In this paper, the results of an empirical analysis of a set of 416 descriptive case studies published by corporate members of the UN Global Compact are presented. Although these cases cannot be viewed as representative of the Compact itself or of corporate social responsibility (CSR) and development in general, they can illustrate which kinds of projects are deemed appropriate as best practice examples among Compact members, and therefore indicate the direction, in which predominantly voluntary and business-led CSR might at best be evolving. To help contextualize the analysis, the paper starts with a brief overview of recent academic work on the strengths and limitations of CSR in the light of international development, followed by the empirical analysis of Compact case studies. The results raise doubts regarding the general suitability of contemporary CSR initiatives to tackle some of the most pressing developmental challenges. Instead, only certain topics are commonly addressed, while a number of issues such as anti-corruption measures or labour rights are underrepresented in the case study sample.
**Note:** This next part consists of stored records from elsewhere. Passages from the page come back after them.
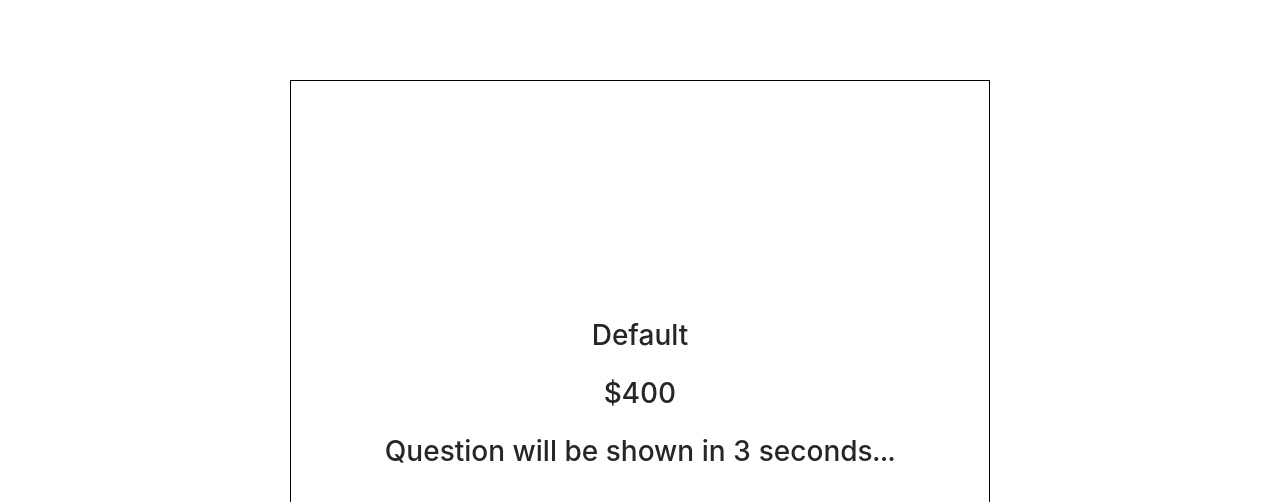
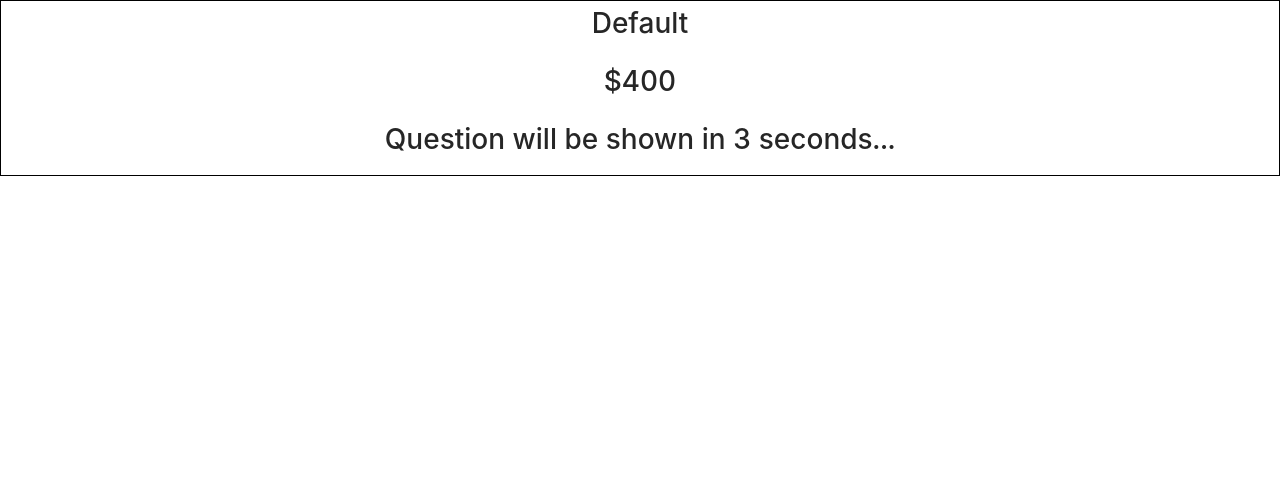
Before and after one commit to FerdinandYeboah/jepoardy, a React (Create React App) app: page /upcoming-question in a window 1280 px wide. Shown: the top 502 px of the page. Built offline with nearby package versions, Linux system fonts and the light colour scheme; no server answers.

Commit message:
Fixed inner styling for internal game components

```diff
--- a/src/components/game/GameQuestion.tsx
+++ b/src/components/game/GameQuestion.tsx
@@ -5,18 +5,10 @@ import { v4 as uuidv4 } from 'uuid';
 
 // Styles
 const flexContainer = {
-  width: "80VW",
-  maxWidth: "700px",
-  // above makes 800px fixed but then 80VW if goes screen size goes under 800px.",
-  // textAlign: "center",
-  // verticalAlign:
-  height: "80VH",
-  position: "absolute",
-  top: "50%",
-  left: "50%",
-  transform: "translate(-50%, -50%)",
+  height: "inherit",
+  width: "inherit",
   border: "1px solid black",
-  // Use flex for this container
+  // // Use flex for this container
   display: "flex",
   flexDirection: "column",
   alignItems: "center",
--- a/src/components/game/UpcomingQuestion.tsx
+++ b/src/components/game/UpcomingQuestion.tsx
@@ -3,18 +3,10 @@ import { UpcomingQuestionModel } from '../../models/UpcomingQuestionModel';
 
 // Styles
 const flexContainer = {
-  width: "80VW",
-  maxWidth: "700px",
-  // above makes 800px fixed but then 80VW if goes screen size goes under 800px.",
-  // textAlign: "center",
-  // verticalAlign:
-  height: "80VH",
-  position: "absolute",
-  top: "50%",
-  left: "50%",
-  transform: "translate(-50%, -50%)",
+  height: "inherit",
+  width: "inherit",
   border: "1px solid black",
-  // Use flex for this container
+  // // Use flex for this container
   display: "flex",
   flexDirection: "column",
   alignItems: "center",
--- a/src/screens/Game.tsx
+++ b/src/screens/Game.tsx
@@ -37,12 +37,13 @@ const gridContainer = {
   // above makes 800px fixed but then 80VW if goes screen size goes under 800px.",
   height: "80VH",
   display: "grid",
-  gridTemplateAreas:
-  `
-      "scoreboard scoreboard scoreboard scoreboard"
-      "gameboard  gameboard  gameboard  gameboard"
-      "gameboard  gameboard  gameboard  gameboard"
-  `,
+  // gridTemplateAreas:
+  // `
+  //     "scoreboard scoreboard scoreboard scoreboard"
+  //     "gameboard  gameboard  gameboard  gameboard"
+  //     "gameboard  gameboard  gameboard  gameboard"
+  // `,
+  gridTemplateRows: "1fr 3fr", //1st item 25% row height 2nd 75% row height.
   // margin: "auto", //This centers horizontally and seems to center children too.
   // border: "3px solid blue",
   // Below centers both
@@ -53,7 +54,7 @@ const gridContainer = {
 } as CSSProperties
 
 const scoreBoardStyle = {
-  gridArea: "scoreboard",
+  // gridArea: "scoreboard",
   // border: "3px solid black",
   // justifySelf: "center",
   // alignSelf: "center"
@@ -66,8 +67,13 @@ const scoreBoardStyle = {
 
 } as CSSProperties
 
+const innerComponentStyle = {
+  // maxHeight: "40VH", //If want to limit question box height.
+  height: "30VH",
+} as CSSProperties
+
 const gameBoardStyle = {
-  gridArea: "gameboard",
+  // gridArea: "gameboard",
   // border: "3px solid black",
   // width: "50%",
   // justifySelf: "center",
@@ -125,8 +131,14 @@ export default function Game(routerState: RouteComponentProps) {
 
   return (
     // eslint-disable-next-line no-restricted-globals
-    <div>
-      {screen}
+    <div style={gridContainer}>
+      <div style={scoreBoardStyle}>
+        <ScoreBoard {...game.players}></ScoreBoard>
+      </div>
+
+      <div style={innerComponentStyle}>
+        {screen}
+      </div>
     </div>
   )
 
@@ -143,17 +155,8 @@ function BoardScreen(props: BoardProps){
   const { players, questions } = props;
 
   return (
-    <div style={gridContainer}>
-
-      <div style={scoreBoardStyle}>
-        <ScoreBoard {...players}></ScoreBoard>
-      </div>
-
-
-      <div style={gameBoardStyle}>
-        <GameBoard {...questions}></GameBoard>
-      </div>
-
+    <div style={gameBoardStyle}>
+      <GameBoard {...questions}></GameBoard>
     </div>
   );
 
```
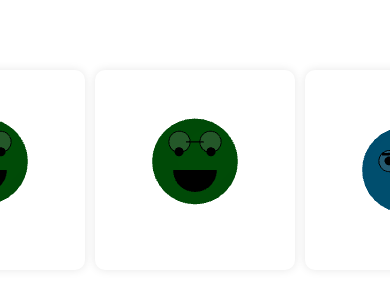
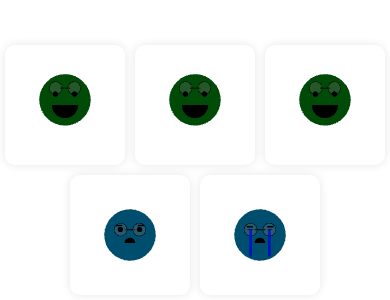
Before and after one commit to PabloMunozVillegas/Caritas, a React (Create React App) app: page / in a window 390 px wide. Shown: the part 252-552 px from the top of the page. Built offline with nearby package versions, Linux system fonts and the light colour scheme.

Commit message:
responsive

```diff
--- a/src/App.css
+++ b/src/App.css
@@ -12,6 +12,7 @@
   justify-content: center;
   gap: 10px; /* Espacio entre las caras animadas */
   max-width: 100%; /* Ajusta al ancho máximo del contenedor */
+  flex-wrap: wrap; /* Envuelve las caras animadas cuando no hay suficiente espacio */
 }
 
 .animated-face {
@@ -48,3 +49,19 @@
 .calificacion-enviada {
   margin-top: 20px; /* Margen superior para el texto de calificación enviada */
 }
+
+/* Media queries para hacer el diseño responsive */
+
+@media (max-width: 768px) {
+  .animated-face {
+    width: 150px; /* Reduce el ancho de las caras animadas en pantallas más pequeñas */
+    height: 150px; /* Reduce la altura de las caras animadas en pantallas más pequeñas */
+  }
+}
+
+@media (max-width: 480px) {
+  .animated-face {
+    width: 120px; /* Reducción adicional del ancho en pantallas muy pequeñas */
+    height: 120px; /* Reducción adicional de la altura en pantallas muy pequeñas */
+  }
+}
```
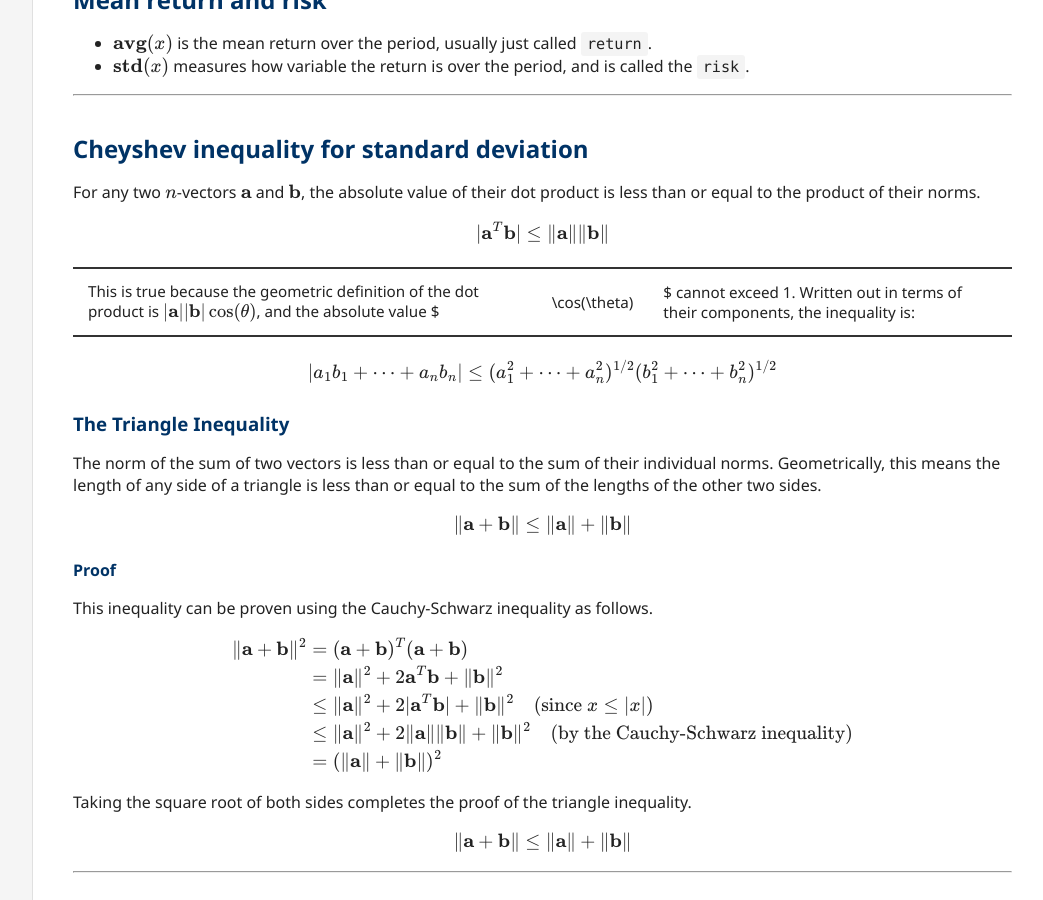
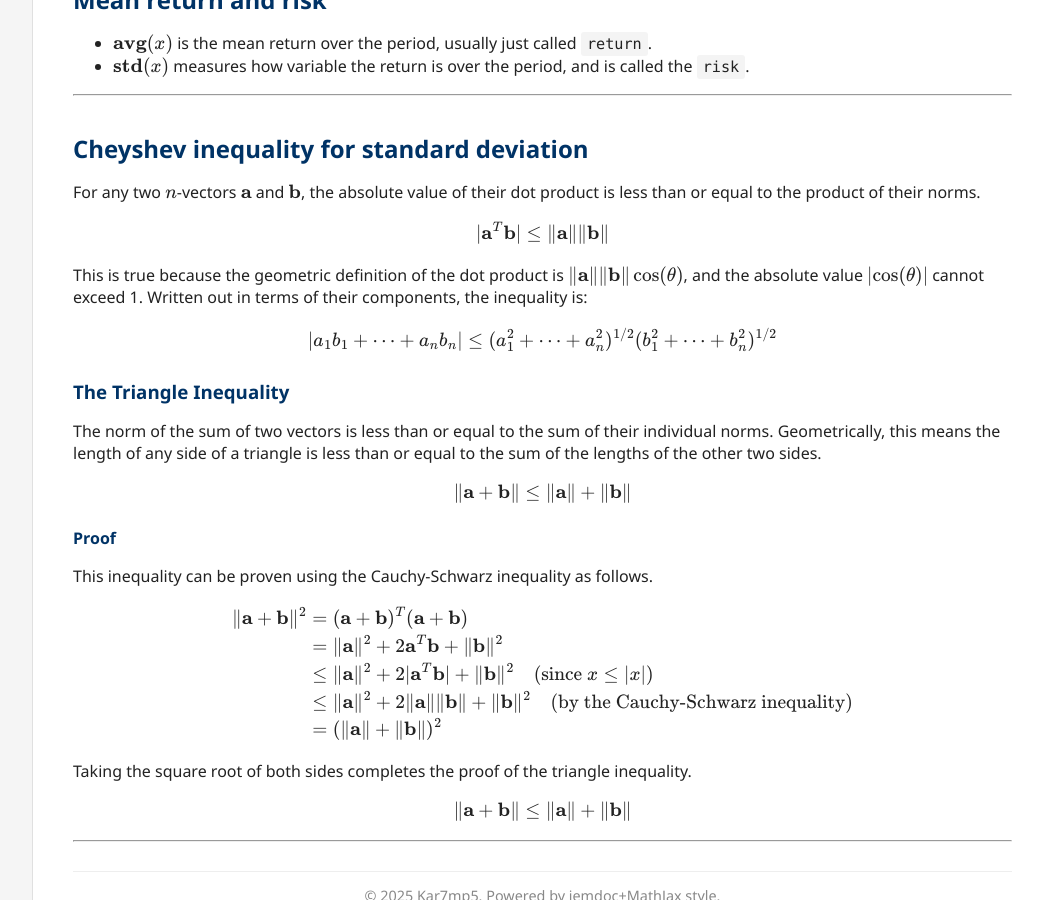
Before and after one commit to kar7mp5/kar7mp5.github.io, a Jekyll site: the page built from _posts/linear_algebra/2025-09-19-norm-distance.md, in a window 1280 px wide and 900 px high, scrolled down 4207 px. Shown: the whole window, without its empty margins (228-1271 px from the left). Built offline with Jekyll 4.4.1, drawn with Linux system fonts in a browser that asks for light colours.

Commit message:
fix: LaTex rendering issue

```diff
--- a/_posts/linear_algebra/2025-09-19-norm-distance.md
+++ b/_posts/linear_algebra/2025-09-19-norm-distance.md
@@ -229,7 +229,7 @@ $$
 \lvert\mathbf{a}^T\mathbf{b}\rvert \leq \lVert\mathbf{a}\rVert\lVert\mathbf{b}\rVert
 $$
 
-This is true because the geometric definition of the dot product is $\|\mathbf{a}\|\|\mathbf{b}\|\cos(\theta)$, and the absolute value $|\cos(\theta)|$ cannot exceed 1. Written out in terms of their components, the inequality is:
+This is true because the geometric definition of the dot product is $\lVert\mathbf{a}\rVert\lVert\mathbf{b}\rVert\cos(\theta)$, and the absolute value $\lvert\cos(\theta)\rvert$ cannot exceed 1. Written out in terms of their components, the inequality is:
 
 $$
 |a_1b_1 + \dots + a_nb_n| \leq (a^2_1 + \dots + a^2_n)^{1/2}(b^2_1 + \dots + b^2_n)^{1/2}
```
Regarding the target regions of the best practice examples, the majority is reported on activities based in OECD countries and a small number of emerging markets such as South Africa, India or China, while neglecting other regions such as sub-Saharan Africa (excluding South Africa). From a European Union policy perspective, these results indicate that there is a role to play for the state in order to create a better fit between CSR agendas and the actual developmental needs in the South.
|Number of pages||17|
|Journal||Business Ethics: A European Review|
|Publication status||Published - 2009|